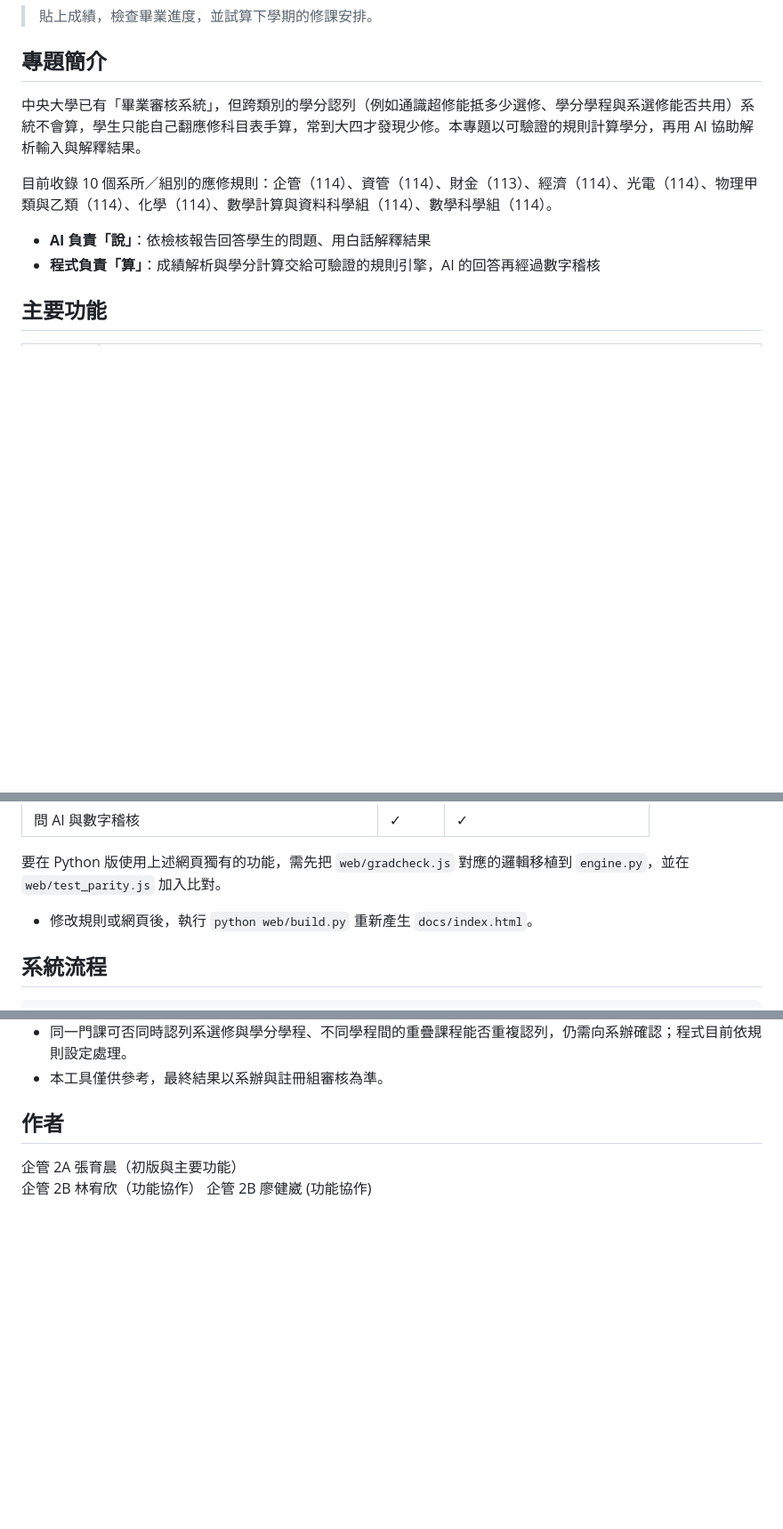
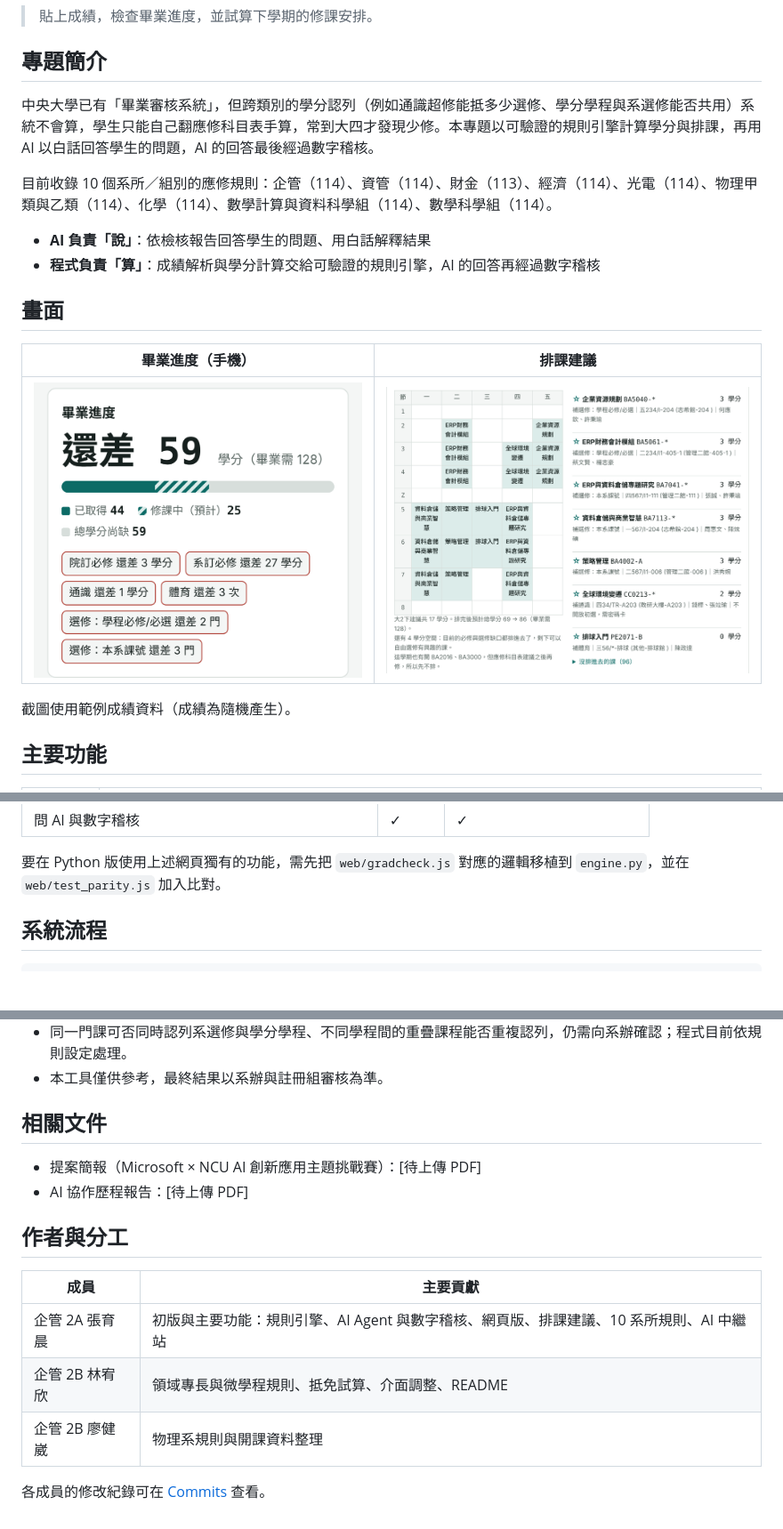
Before and after one commit to steven20070308-art/ncu-grad-check, a Markdown page: README.md, 3 parts joined by grey strips. Shown at 89% size. Rendered like a GitHub page; pictures changed too: docs/img/plan.png (added), docs/img/progress.png (added); blank space fills up the shorter version.

Commit message:
README：補網頁版操作步驟、使用技術表、網頁開發指令、畫面截圖、相關文件與成員分工
Co-Authored-By: Claude Opus 5.5 <noreply@anthropic.com>
Claude-Session: https://claude.ai/code/session_01Wgc3cspAY9H1KSBoE7Pa9T

```diff
--- a/README.md
+++ b/README.md
@@ -4,12 +4,20 @@
 
 ## 專題簡介
 
-中央大學已有「畢業審核系統」，但跨類別的學分認列（例如通識超修能抵多少選修、學分學程與系選修能否共用）系統不會算，學生只能自己翻應修科目表手算，常到大四才發現少修。本專題以可驗證的規則計算學分，再用 AI 協助解析輸入與解釋結果。
+中央大學已有「畢業審核系統」，但跨類別的學分認列（例如通識超修能抵多少選修、學分學程與系選修能否共用）系統不會算，學生只能自己翻應修科目表手算，常到大四才發現少修。本專題以可驗證的規則引擎計算學分與排課，再用 AI 以白話回答學生的問題，AI 的回答最後經過數字稽核。
 
 目前收錄 10 個系所／組別的應修規則：企管（114）、資管（114）、財金（113）、經濟（114）、光電（114）、物理甲類與乙類（114）、化學（114）、數學計算與資料科學組（114）、數學科學組（114）。
 
 - **AI 負責「說」**：依檢核報告回答學生的問題、用白話解釋結果
 - **程式負責「算」**：成績解析與學分計算交給可驗證的規則引擎，AI 的回答再經過數字稽核
+
+## 畫面
+
+| 畢業進度（手機） | 排課建議 |
+|---|---|
+| <img src="docs/img/progress.png" alt="畢業進度畫面：還差 59 學分，列出各項缺口" width="380"> | <img src="docs/img/plan.png" alt="排課建議畫面：週課表與每門課補的缺口" width="420"> |
+
+截圖使用範例成績資料（成績為隨機產生）。
 
 ## 主要功能
 
@@ -53,7 +61,6 @@
 | 問 AI 與數字稽核 | ✓ | ✓ |
 
 要在 Python 版使用上述網頁獨有的功能，需先把 `web/gradcheck.js` 對應的邏輯移植到 `engine.py`，並在 `web/test_parity.js` 加入比對。
-- 修改規則或網頁後，執行 `python web/build.py` 重新產生 `docs/index.html`。
 
 ## 系統流程
 
@@ -138,8 +183,17 @@ python agent.py --rules rules/im_114.json --paste data/sample_paste.txt --ask "
 - 同一門課可否同時認列系選修與學分學程、不同學程間的重疊課程能否重複認列，仍需向系辦確認；程式目前依規則設定處理。
 - 本工具僅供參考，最終結果以系辦與註冊組審核為準。
 
-## 作者
+## 相關文件
 
-企管 2A 張育晨（初版與主要功能）
-企管 2B 林宥欣（功能協作）
-企管 2B 廖健崴 (功能協作)
+- 提案簡報（Microsoft × NCU AI 創新應用主題挑戰賽）：[待上傳 PDF]
+- AI 協作歷程報告：[待上傳 PDF]
+
+## 作者與分工
+
+| 成員 | 主要貢獻 |
+|---|---|
+| 企管 2A 張育晨 | 初版與主要功能：規則引擎、AI Agent 與數字稽核、網頁版、排課建議、10 系所規則、AI 中繼站 |
+| 企管 2B 林宥欣 | 領域專長與微學程規則、抵免試算、介面調整、README |
+| 企管 2B 廖健崴 | 物理系規則與開課資料整理 |
+
+各成員的修改紀錄可在 [Commits](https://github.com/steven20070308-art/ncu-grad-check/commits/main) 查看。
```
Also changed, not shown: other parts of README.md (+40 -2 lines).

= = = = = = =

Pictures are to be left out; the records above must be repeated word for word.

EXERCISE RESULT:
Before and after one commit to steven20070308-art/ncu-grad-check, a Markdown page: README.md, 3 parts joined by grey strips. Shown at 89% size. Rendered like a GitHub page; pictures changed too: docs/img/plan.png (added), docs/img/progress.png (added); blank space fills up the shorter version.

Commit message:
README：補網頁版操作步驟、使用技術表、網頁開發指令、畫面截圖、相關文件與成員分工
Co-Authored-By: Claude Opus 5.5 <noreply@anthropic.com>
Claude-Session: https://claude.ai/code/session_01Wgc3cspAY9H1KSBoE7Pa9T

```diff
--- a/README.md
+++ b/README.md
@@ -4,12 +4,20 @@
 
 ## 專題簡介
 
-中央大學已有「畢業審核系統」，但跨類別的學分認列（例如通識超修能抵多少選修、學分學程與系選修能否共用）系統不會算，學生只能自己翻應修科目表手算，常到大四才發現少修。本專題以可驗證的規則計算學分，再用 AI 協助解析輸入與解釋結果。
+中央大學已有「畢業審核系統」，但跨類別的學分認列（例如通識超修能抵多少選修、學分學程與系選修能否共用）系統不會算，學生只能自己翻應修科目表手算，常到大四才發現少修。本專題以可驗證的規則引擎計算學分與排課，再用 AI 以白話回答學生的問題，AI 的回答最後經過數字稽核。
 
 目前收錄 10 個系所／組別的應修規則：企管（114）、資管（114）、財金（113）、經濟（114）、光電（114）、物理甲類與乙類（114）、化學（114）、數學計算與資料科學組（114）、數學科學組（114）。
 
 - **AI 負責「說」**：依檢核報告回答學生的問題、用白話解釋結果
 - **程式負責「算」**：成績解析與學分計算交給可驗證的規則引擎，AI 的回答再經過數字稽核
+
+## 畫面
+
+| 畢業進度（手機） | 排課建議 |
+|---|---|
+| <img src="docs/img/progress.png" alt="畢業進度畫面：還差 59 學分，列出各項缺口" width="380"> | <img src="docs/img/plan.png" alt="排課建議畫面：週課表與每門課補的缺口" width="420"> |
+
+截圖使用範例成績資料（成績為隨機產生）。
 
 ## 主要功能
 
@@ -53,7 +61,6 @@
 | 問 AI 與數字稽核 | ✓ | ✓ |
 
 要在 Python 版使用上述網頁獨有的功能，需先把 `web/gradcheck.js` 對應的邏輯移植到 `engine.py`，並在 `web/test_parity.js` 加入比對。
-- 修改規則或網頁後，執行 `python web/build.py` 重新產生 `docs/index.html`。
 
 ## 系統流程
 
@@ -138,8 +183,17 @@ python agent.py --rules rules/im_114.json --paste data/sample_paste.txt --ask "
 - 同一門課可否同時認列系選修與學分學程、不同學程間的重疊課程能否重複認列，仍需向系辦確認；程式目前依規則設定處理。
 - 本工具僅供參考，最終結果以系辦與註冊組審核為準。
 
-## 作者
+## 相關文件
 
-企管 2A 張育晨（初版與主要功能）
-企管 2B 林宥欣（功能協作）
-企管 2B 廖健崴 (功能協作)
+- 提案簡報（Microsoft × NCU AI 創新應用主題挑戰賽）：[待上傳 PDF]
+- AI 協作歷程報告：[待上傳 PDF]
+
+## 作者與分工
+
+| 成員 | 主要貢獻 |
+|---|---|
+| 企管 2A 張育晨 | 初版與主要功能：規則引擎、AI Agent 與數字稽核、網頁版、排課建議、10 系所規則、AI 中繼站 |
+| 企管 2B 林宥欣 | 領域專長與微學程規則、抵免試算、介面調整、README |
+| 企管 2B 廖健崴 | 物理系規則與開課資料整理 |
+
+各成員的修改紀錄可在 [Commits](https://github.com/steven20070308-art/ncu-grad-check/commits/main) 查看。
```
Also changed, not shown: other parts of README.md (+40 -2 lines).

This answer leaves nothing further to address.